It’s interesting how many of us keen gardeners struggle on for years with the same old garden tools. Spades and forks with broken handles, lawn rakes with broken or missing tines and hand forks and trowels with loose heads. I think many of us hang on to our old faithful garden tools because we know that they were originally built to last and they are probably more reliable than many of the poor quality, cheap garden tools that are sold today. I am always disappointed when a new gardener buys one of these cheap tools that are not really fit for purpose and will certainly never become one of your most cherished possessions. Therefore it’s really good to find a new range of top quality garden tools built to last and endorsed by the Royal Horticultural Society. These are tools that will make gardening a pleasure and they will be your gardening companions for years to come.
pic. 2 Treaded digging spade
They are all built from top quality stainless steel, have FSC quality ash hardwood handles and carry a ten year guarantee. Apart from the practicalities they are good looking and a delight to handle. They also have handles to suit your height and build; taller gardeners need no longer bend down to dig. Shorter gardeners will love the border forks and spades and the balanced construction of the cultivating range.
pic. 3 Burgon and Ball Transplanting spade
The first item I acquired in this range was the Transplanting Spade. This is a different type of spade with a longer head; I have used similar tools when working on a nursery in Germany. The curved and shaped head of the spade make it so easy to dig a hole for planting, especially when you are trying to manoeuvre between other plants. All spades and forks are of a strapped construction; this means that the socket of the head has extensions that extend up the front and back of the handle. This is much stronger and avoids the tool head breaking off where the two join.
The digging spades and forks are made with taller handles for extra reach and leverage and taller gardeners will find them less back breaking. They offer exceptional strength from the strapped sockets and double riveted handles. They are very comfortable to handle, whilst being light and easy to use. For general gardening I do recommend you take a look at the border spade and fork which are lovely tools that make light work of digging.
pic. 4a Burgon and Ball Border Fork
If you find digging with a spade hard work on your back then swap over to a border spade, you lift less soil weight. The border fork is great for cultivating between plants and light digging. I think this is one of the most essential garden tools. Both the digging and border spade come with treads to prevent foot stress.

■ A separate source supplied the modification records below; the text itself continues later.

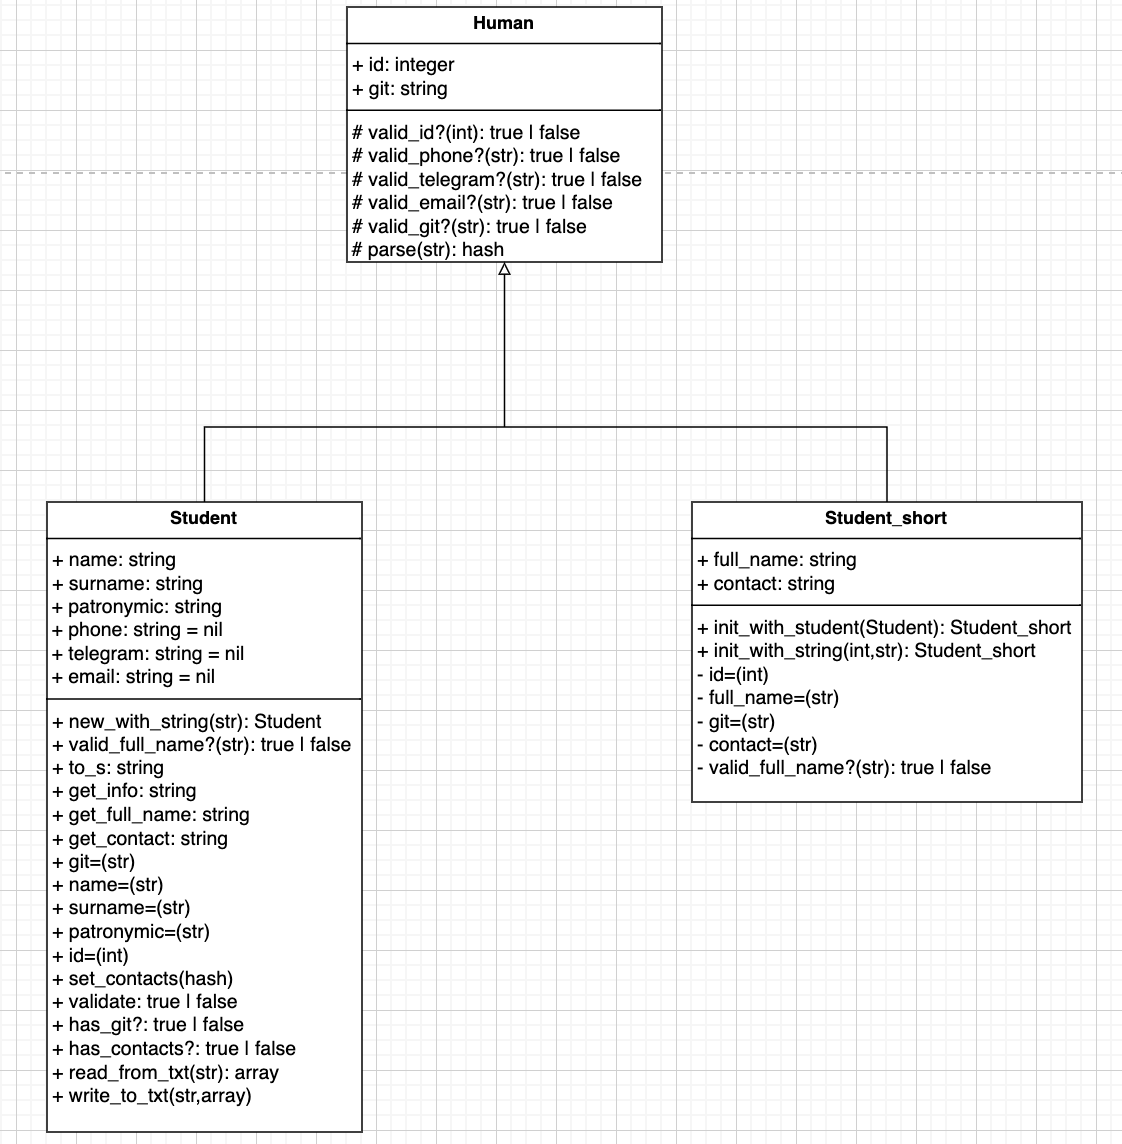
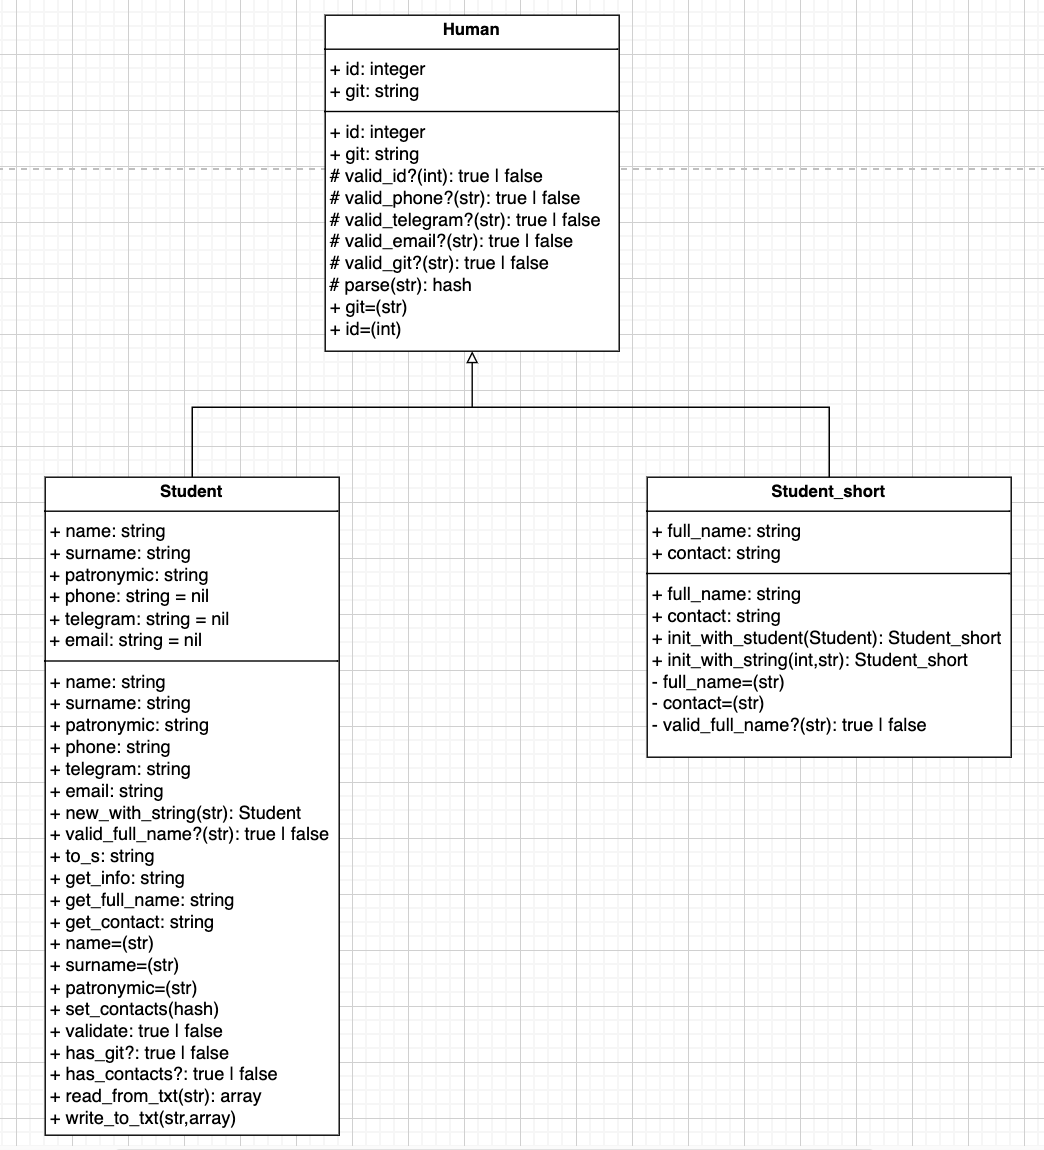
lab2: class diagram fix

diff --git a/lab2_kernel_classes_and_models/human.rb b/lab2_kernel_classes_and_models/human.rb
@@ -1,39 +1,53 @@
 class Human
-  attr_reader :id, :git
+    attr_reader :id, :git
 
-  protected
+    protected
 
-  def self.valid_id?(id)
-      id.nil? || id.is_a?(Integer) || /^\d+$/.match?(id.to_s)
-  end
+    def self.valid_id?(id)
+        id.nil? || id.is_a?(Integer) || /^\d+$/.match?(id.to_s)
+    end
     
-  def self.valid_phone?(phone)
-      phone.nil? || /^\+7|8[\s-]?(?:\(?\d{3}\)?[\s-]?)\d{3}[\s-]?\d{2}[\s-]?\d{2}$/.match?(phone)
-  end
+    def self.valid_phone?(phone)
+        phone.nil? || /^\+7|8[\s-]?(?:\(?\d{3}\)?[\s-]?)\d{3}[\s-]?\d{2}[\s-]?\d{2}$/.match?(phone)
+    end
 
-  def self.valid_telegram?(telegram)
-      telegram.nil? || /^\@[a-zA-Z0-9_]{5,}$/.match?(telegram)
-  end
+    def self.valid_telegram?(telegram)
+        telegram.nil? || /^\@[a-zA-Z0-9_]{5,}$/.match?(telegram)
+    end
 
-  def self.valid_email?(email)
-      email.nil? || /^[a-zA-Z0-9._%+-]+@[a-zA-Z0-9.-]+\.[a-zA-Z]{2,}$/.match?(email)
-  end
+    def self.valid_email?(email)
+        email.nil? || /^[a-zA-Z0-9._%+-]+@[a-zA-Z0-9.-]+\.[a-zA-Z]{2,}$/.match?(email)
+    end
 
-  def self.valid_git?(git)
-      git.nil? || %r{^https?://github\.com/[a-zA-Z0-9_-]+$}.match?(git)
-  end
+    def self.valid_git?(git)
+        git.nil? || %r{^https?://github\.com/[a-zA-Z0-9_-]+$}.match?(git)
+    end
 
-  def self.parse(string)
-      result = {}
-  
-      string.split(', ').each do |part|
-        key_value = part.split(': ')
-        key = key_value[0].strip.to_sym 
-        value = key_value[1].strip if key_value[1] 
-  
-        result[key] = value if key && value
-      end
-  
-      result
-  end
+    def self.parse(string)
+        result = {}
+    
+        string.split(', ').each do |part|
+            key_value = part.split(': ')
+            key = key_value[0].strip.to_sym 
+            value = key_value[1].strip if key_value[1] 
+    
+            result[key] = value if key && value
+        end
+    
+        result
+    end
+
+    def git=(git)
+        if (!self.class.valid_git?(git))
+            raise ArgumentError, "Invalid git format"
+        end
+        @git = git
+    end
+
+    def id=(id)
+        if (!self.class.valid_id?(id))
+            raise ArgumentError, "Invalid id format"
+        end
+        @id = id
+    end
 end

diff --git a/lab2_kernel_classes_and_models/student_short.rb b/lab2_kernel_classes_and_models/student_short.rb
@@ -5,7 +5,7 @@ class Student_short < Human
   attr_reader :full_name, :contact
   private_class_method :new
 
-  def initialize(id, full_name, git, contact)
+  def initialize(full_name: , git: , contact: ,id: nil)
       self.id = id
       self.full_name = full_name
       self.git = git
@@ -13,7 +13,7 @@ class Student_short < Human
   end
 
   def self.init_with_student(student)
-      self.new(student.id,student.get_full_name.slice(11..-1),student.git,student.get_contact)
+      self.new(id: student.id, full_name: student.get_full_name.slice(11..-1), git: student.git, contact: student.get_contact)
   end
 
   def self.init_with_string(id, string)
@@ -27,30 +27,16 @@ class Student_short < Human
           contact = "email: #{hash[:email]}"
       end
 
-      self.new(id,hash[:full_name],hash[:git],contact)
+      self.new(id: id,full_name: hash[:full_name], git: hash[:git], contact: contact)
   end
 
   private
-
-  def id=(id)
-      if (!self.class.valid_id?(id))
-          raise ArgumentError, "Invalid id format"
-      end
-      @id = id
-  end
 
   def full_name=(full_name)
       if (!self.class.valid_full_name?(full_name))
           raise ArgumentError, "Invalid full name format"
       end
       @full_name = full_name
-  end
-
-  def git=(git)
-      if (!self.class.valid_git?(git))
-          raise ArgumentError, "Invalid git format"
-      end
-      @git = git
   end
 
   def contact=(contact)

diff --git a/lab2_kernel_classes_and_models/student.rb b/lab2_kernel_classes_and_models/student.rb
@@ -64,15 +64,8 @@ class Student < Human
         elsif (!self.email.nil?)
             "email: #{self.email}"
         else
-            "contacts not specified"
+            "contacts: not assigned"
         end
-    end
-
-    def git=(git)
-        if (!self.class.valid_git?(git))
-            raise ArgumentError, "Invalid git format"
-        end
-        @git = git
     end
 
     def name=(name)
@@ -94,13 +87,6 @@ class Student < Human
             raise ArgumentError, "Invalid patronymic format"
         end
         @patronymic = patronymic
-    end
-
-    def id=(id)
-        if (!self.class.valid_id?(id))
-            raise ArgumentError, "Invalid id format"
-        end
-        @id = id
     end
 
     def set_contacts(**contacts)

pic. 5 Burgon and Ball Eging Kinife
The Burgon and Ball stainless steel lawn edging iron is the nicest I have seen and used. Its best feature without a doubt is the extra-long handle; most other edging irons have very short handles. This makes them difficult and uncomfortable to use for any length of time. This edging iron is the perfect tool for keeping your lawn edges trim and in top condition; it is also ideal for marking out new beds and borders.
pic. 6 Burgon and Ball Leaf rake
Both the lawn and soil rakes are beautifully crafted and very well balanced. The lawn rake is easy to use and will not tire your arms as quickly. It has strong, sprung tines to scarify and remove moss and thatch from your lawn without bending or snapping the tines, however hard you work at it. Now’s a great time to invest in this lawn rake as this is the perfect time to rake out the moss and thatch and apply an autumn lawn fertiliser and mosskiller. I use it as a back-up leaf rake too.
pic. 7 Dutch Hoe
I am a great one for hoeing as the main method of annual weed control. I think many gardeners are too quick to reach for the ready-to-use weedkiller when a hoe would do the job better. The Burgon and Ball Dutch hoe is a superb cultivating tool. A lot of Dutch hoe heads are not at the correct angle for efficient and ergonomic use. This means they can be quite wearing on your lower back; the last thing you need when gardening. This Dutch hoe is set at an angle that allows the user to stand upright and skim through the soil to remove weeds in beds and borders.
pic. 8 weeding-fork-lifestyle
I’ve used Burgon and Ball hand tools for many years; I love their weeding knife which is so handy for extracting the roots of dandelions and docks which have those long tap roots. The weeding fork is an advanced version of the traditional daisy grubber; great for getting under the leaves of those weeds with a rosette of leaves; they are easily levered out of the ground.
When I first saw it I thought the mini hand shrub rake was an item I would never use. I imagined it was a decorative rather than practical item. Having spent last weekend cleaning up under my rhododendrons and other shrubs I’ve changed my mind. It’s great for raking out leaf litter, spreading mulch across the roots and for working a little fertiliser into the soil surface. I think this could be one of my favourite pieces of garden kit for years to come.
pic. 10 hand-trowel-lifestyle
Now of course its bulb planting time here and this is the one time when I use a hand trowel. Personally I don’t like bulb planters and I don’t think they work unless you have really well cultivated soil. The cheap pressed steel ones really are a waste of money. However a quality stainless steel bulb planter slips through the soil more easily, it’s stronger and far more successful. In beds and borders it works well and is easy to use.
Do take a look at the Burgon and Ball Royal Horticultural Society range of stainless steel garden tools. They cost a little more but will last and give you many years of gardening pleasure; much better value in the long run. Happy Gardening!